Task details >>
Go through the entries below and tally the lines holding "import"; please reply with the number only.
[[ Data provided, beginning ]]
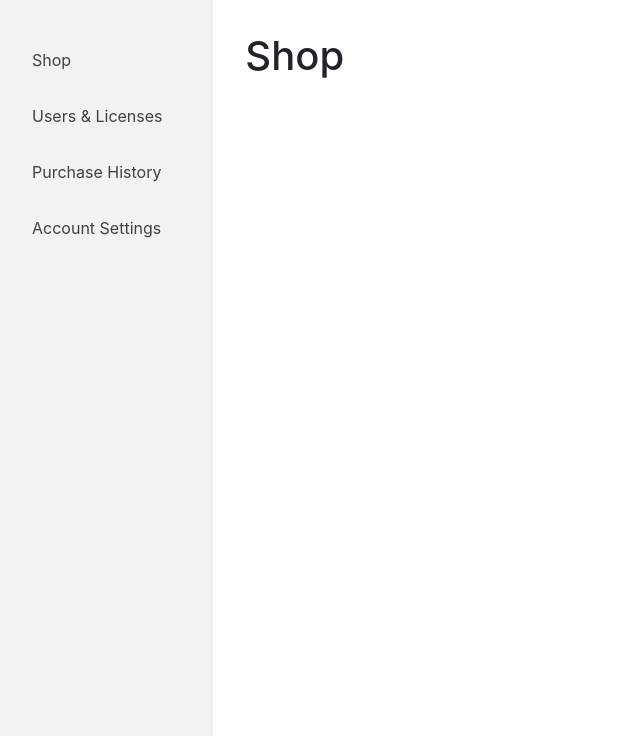
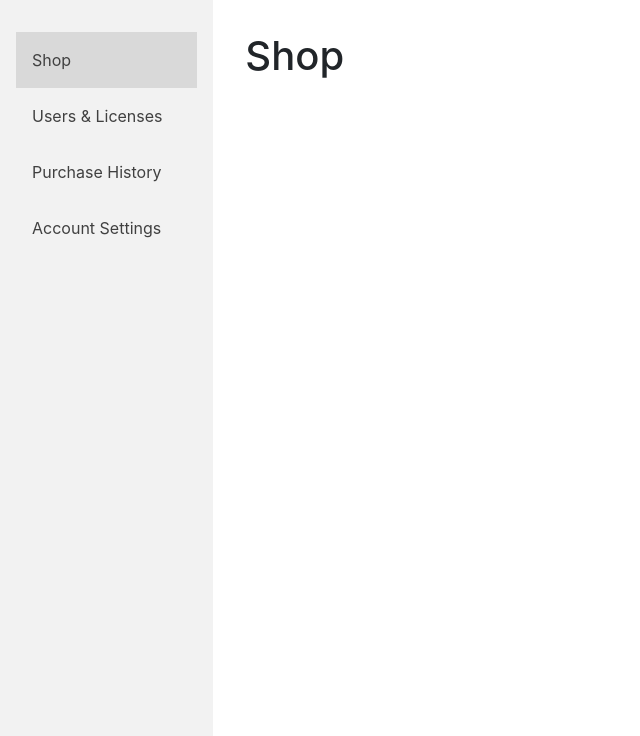
Before and after one commit to st003/CS50w-Final-Project, a Django app: page /shop/ in a window 1280 px wide. Shown: the part 64-800 px from the top of the page, without its empty margins (0-640 px from the left). Run offline with Django 3.2, Linux system fonts and the light colour scheme; the visitor is signed in with stand-in values (Sample User, id 1); some libraries are stand-ins or nearby versions.

Commit message:
Added scripts.js and nav active styling

```diff
--- /dev/null
+++ b/purchasing/static/purchasing/scripts.js
@@ -0,0 +1,14 @@
+document.addEventListener('DOMContentLoaded', () => {
+
+    // side bar nav active styling
+    if (document.querySelector('.sideBar')) {
+
+        const contentArea = document.querySelector('.page');
+        document.querySelectorAll('.sideBarLink').forEach( (link) => {
+            if (link.dataset.nav == contentArea.dataset.page)
+                link.classList.add('sideBarLinkActive');
+        });
+
+    }
+
+});
--- a/purchasing/static/purchasing/styles.min.css
+++ b/purchasing/static/purchasing/styles.min.css
@@ -1 +1 @@
-.secondaryBtn{background-color:green;color:white}.secondaryBtn:hover{background-color:#090;color:white}.secondaryBtn:active{background-color:#060;color:white}.neutralBtn{background-color:#f2f2f2;color:#404040}.neutralBtn:hover{background-color:#d9d9d9;color:#404040}.neutralBtn:active{background-color:#bfbfbf;color:#404040}.mainHeader{height:4em;background-color:#222;color:#fff}.sideBar{height:calc(100vh - 4em);padding:2em 1em 1em 1em;background-color:#f2f2f2}@media (max-width: 768px){.sideBar{height:auto}}.sideBarLink{display:block;padding:1em;color:#404040;text-decoration:none}.sideBarLink:hover{background-color:#d9d9d9;color:#404040;text-decoration:none}.contentArea{padding:2em}
+.secondaryBtn{background-color:green;color:white}.secondaryBtn:hover{background-color:#090;color:white}.secondaryBtn:active{background-color:#060;color:white}.neutralBtn{background-color:#f2f2f2;color:#404040}.neutralBtn:hover{background-color:#bfbfbf;color:#404040}.neutralBtn:active{background-color:#d9d9d9;color:#404040}.mainHeader{height:4em;background-color:#222;color:#fff}.sideBar{height:calc(100vh - 4em);padding:2em 1em 1em 1em;background-color:#f2f2f2}@media (max-width: 768px){.sideBar{height:auto}}.sideBarLink{display:block;padding:1em;color:#404040;text-decoration:none}.sideBarLink:hover{background-color:#bfbfbf;color:#404040;text-decoration:none}.sideBarLinkActive{background-color:#d9d9d9}.contentArea{padding:2em}
--- a/purchasing/static/purchasing/styles.scss
+++ b/purchasing/static/purchasing/styles.scss
@@ -5,11 +5,11 @@ $secondary_color_hover: #009900;
 $secondary_color_active: #006600;
 
 $neutral_color: #f2f2f2;
-$neutral_color_hover: #d9d9d9;
-$neutral_color_active: #bfbfbf;
+$neutral_color_hover: #bfbfbf;
+$neutral_color_active: #d9d9d9;
 
 $light_text: white;
-$neutral_text: #404040;
+$dark_text: #404040;
 
 
 /* BUTTONS */
@@ -31,17 +31,17 @@ $neutral_text: #404040;
 
 .neutralBtn {
     background-color: $neutral_color;
-    color: $neutral_text;
+    color: $dark_text;
 }
 
 .neutralBtn:hover {
     background-color: $neutral_color_hover;
-    color: $neutral_text;
+    color: $dark_text;
 }
 
 .neutralBtn:active {
     background-color: $neutral_color_active;
-    color: $neutral_text;
+    color: $dark_text;
 }
 
 /* HEADER AND NAV */
@@ -67,14 +67,18 @@ $neutral_text: #404040;
 .sideBarLink {
     display: block;
     padding: 1em;
-    color: $neutral_text;
+    color: $dark_text;
     text-decoration: none;
 }
 
 .sideBarLink:hover {
     background-color: $neutral_color_hover;
-    color: $neutral_text;
+    color: $dark_text;
     text-decoration: none;
+}
+
+.sideBarLinkActive {
+    background-color: $neutral_color_active;
 }
 
 
--- a/purchasing/templates/purchasing/account_settings.html
+++ b/purchasing/templates/purchasing/account_settings.html
@@ -5,5 +5,7 @@
 {% endblock %}
 
 {% block content %}
-    <h1>Account Settings</h1>
+    <section class="page" data-page="accountSettings">
+        <h1>Account Settings</h1>
+    </section>
 {% endblock %}
--- a/purchasing/templates/purchasing/base.html
+++ b/purchasing/templates/purchasing/base.html
@@ -39,12 +39,12 @@
 			<div class="container-fluid">
 				<div class="row">
 
-					<div class="col-12 col-md-3 col-xl-2 sideBar">
-						<a class="sideBarLink" href="{% url 'shop' %}">Shop</a>
-						<a class="sideBarLink" href="{% url 'user_license' %}">Users &amp; Licenses</a>
-						<a class="sideBarLink" href="{% url 'purchase_history' %}">Purchase History</a>
-						<a class="sideBarLink" href="{% url 'account_settings' %}">Account Settings</a>
-					</div><!--sideBar-->
+					<nav class="col-12 col-md-3 col-xl-2 sideBar">
+						<a class="sideBarLink" data-nav="shop" href="{% url 'shop' %}">Shop</a>
+						<a class="sideBarLink" data-nav="usersLicenses" href="{% url 'user_license' %}">Users &amp; Licenses</a>
+						<a class="sideBarLink" data-nav="purchaseHistory" href="{% url 'purchase_history' %}">Purchase History</a>
+						<a class="sideBarLink" data-nav="accountSettings" href="{% url 'account_settings' %}">Account Settings</a>
+					</nav><!--sideBar-->
 
 					<main class="col-12 col-md-9 col-xl-10 contentArea">
 
@@ -83,5 +83,8 @@
 		<script src="https://cdnjs.cloudflare.com/ajax/libs/popper.js/1.14.7/umd/popper.min.js" integrity="sha384-UO2eT0CpHqdSJQ6hJty5KVphtPhzWj9WO1clHTMGa3JDZwrnQq4sF86dIHNDz0W1" crossorigin="anonymous"></script>
 		<script src="https://stackpath.bootstrapcdn.com/bootstrap/4.3.1/js/bootstrap.min.js" integrity="sha384-JjSmVgyd0p3pXB1rRibZUAYoIIy6OrQ6VrjIEaFf/nJGzIxFDsf4x0xIM+B07jRM" crossorigin="anonymous"></script>
 
+		<!--custom JS-->
+		<script src="{% static 'purchasing/scripts.js' %}"></script>
+
 	</body>
 </html>
--- a/purchasing/templates/purchasing/purchase_history.html
+++ b/purchasing/templates/purchasing/purchase_history.html
@@ -5,5 +5,7 @@
 {% endblock %}
 
 {% block content %}
-    <h1>Purchase History</h1>
+    <section class="page" data-page="purchaseHistory">
+        <h1>Purchase History</h1>
+    </section>
 {% endblock %}
--- a/purchasing/templates/purchasing/shop.html
+++ b/purchasing/templates/purchasing/shop.html
@@ -5,5 +5,7 @@
 {% endblock %}
 
 {% block content %}
-    <h1>Shop</h1>
+    <section class="page" data-page="shop">
+        <h1>Shop</h1>
+    </section>
 {% endblock %}
--- a/purchasing/templates/purchasing/user_license.html
+++ b/purchasing/templates/purchasing/user_license.html
@@ -5,5 +5,7 @@
 {% endblock %}
 
 {% block content %}
-    <h1>Users &amp; Licenses</h1>
+    <section class="page" data-page="userLicense">
+        <h1>Users &amp; Licenses</h1>
+    </section>
 {% endblock %}
```
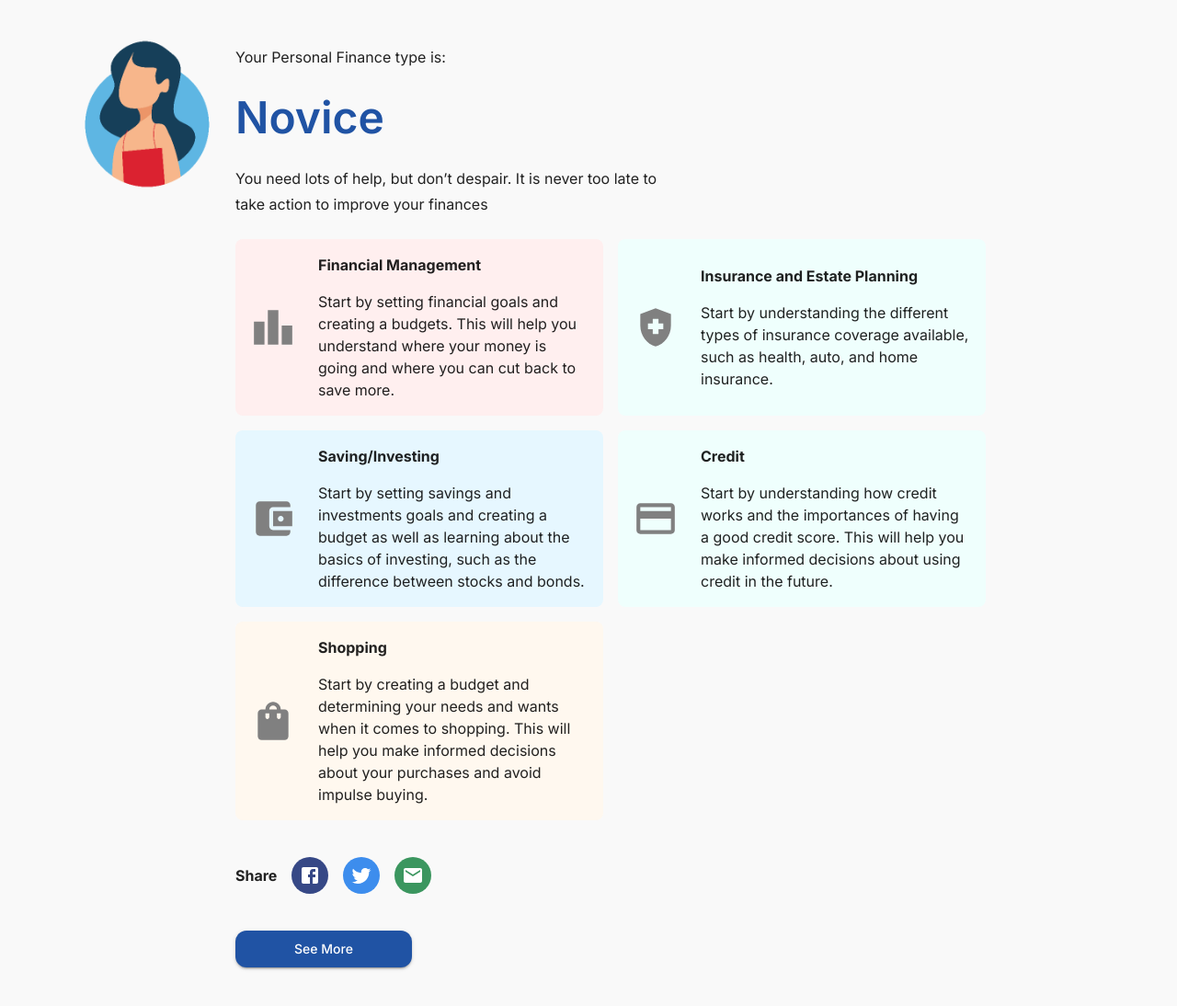
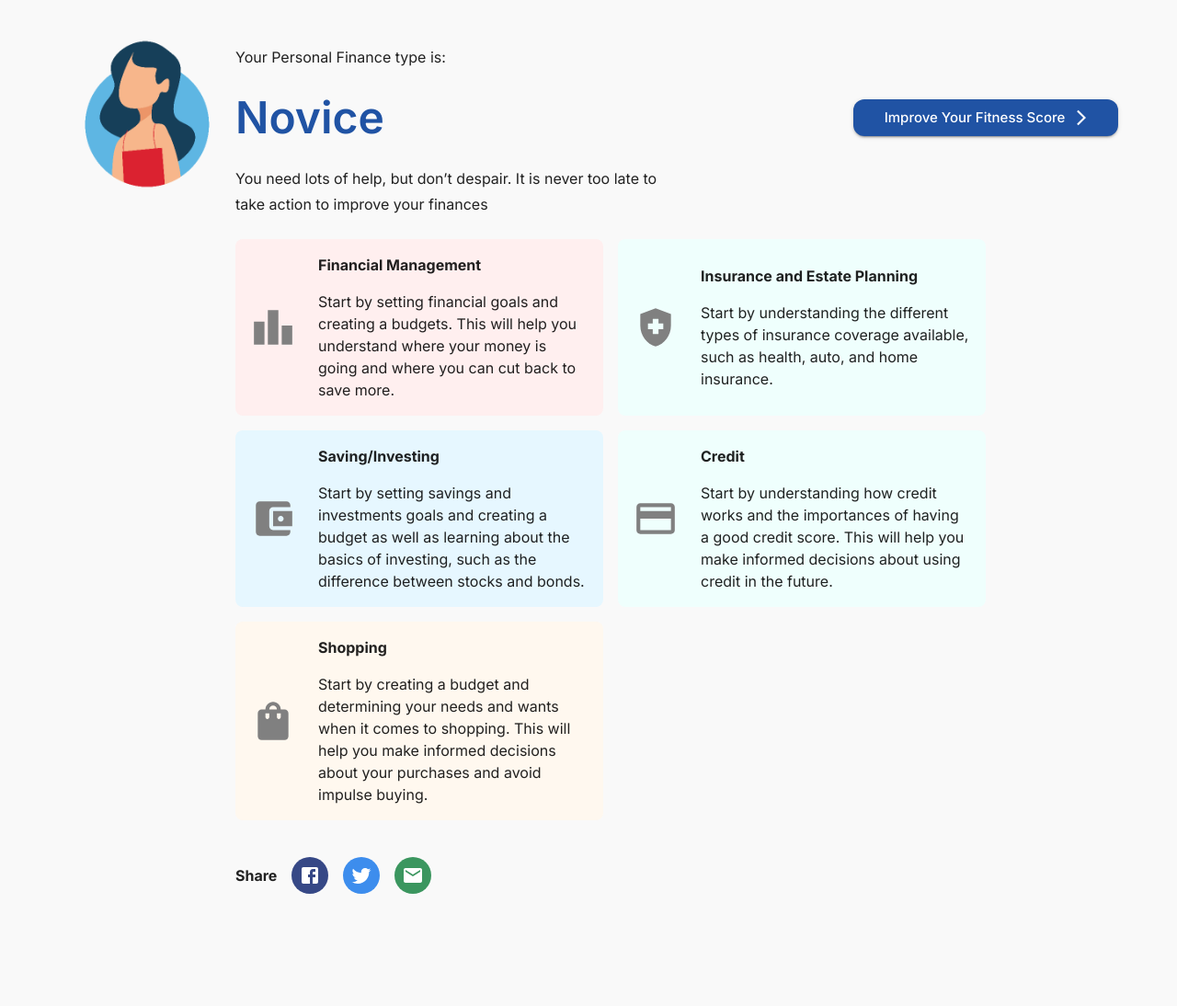
Before and after one commit to RashCD/rhb-discovery, a Next.js app: page /result-output in a window 1280 px wide. Shown: the top 1094 px of the page at 92% size. Built offline with nearby package versions, Linux system fonts and the light colour scheme; what use-query-params would draw is missing.

Commit message:
put CTA button to the top

```diff
--- a/pages/result-output.tsx
+++ b/pages/result-output.tsx
@@ -12,6 +12,7 @@ import { useRouter } from 'next/router';
 import Image from 'next/image';
 import { useEffect, useState } from 'react';
 import { personalityTypes, typePersonalityTypes } from '../utils/personalityHelper';
+import ArrowForwardIosIcon from '@mui/icons-material/ArrowForwardIos';
 
 const ResultOutput = () => {
 	const [loading, setLoading] = useState(true);
@@ -83,9 +84,26 @@ const ResultOutput = () => {
 			</Box>
 			<Box sx={{ flex: 1, mt: 6 }}>
 				<Typography variant="subtitle1">Your Personal Finance type is:</Typography>
-				<Typography variant="h3" color="tertiary.main" sx={{ my: 3, fontWeight: 600 }}>
-					{title}
-				</Typography>
+				<Stack direction={'row'} justifyContent="space-between" alignItems={'center'}>
+					<Typography variant="h3" color="tertiary.main" sx={{ my: 3, fontWeight: 600 }}>
+						{title}
+					</Typography>
+					<Button
+						variant="contained"
+						endIcon={<ArrowForwardIosIcon />}
+						onClick={handleSeeMore}
+						sx={{
+							bgcolor: 'tertiary.main',
+							width: '100%',
+							height: 40,
+							maxWidth: ['60%', '40%', '30%'],
+							borderRadius: 3,
+							fontSize: [10, 12, 12, 15],
+						}}
+					>
+						Improve Your Fitness Score
+					</Button>
+				</Stack>
 				<Typography variant="subtitle1" sx={{ width: ['100%', '80%', '50%'] }}>
 					{sub}
 				</Typography>
@@ -133,19 +151,6 @@ const ResultOutput = () => {
 						<Icon component={EmailIcon} fontSize="medium" sx={{ color: 'white' }} />
 					</IconButton>
 				</Stack>
-				<Button
-					variant="contained"
-					onClick={handleSeeMore}
-					sx={{
-						bgcolor: 'tertiary.main',
-						width: '100%',
-						height: 40,
-						maxWidth: '20%',
-						borderRadius: 3,
-					}}
-				>
-					See More
-				</Button>
 			</Box>
 		</Container>
 	);
```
[[ Data provided, end ]]
Exercise answer >>
5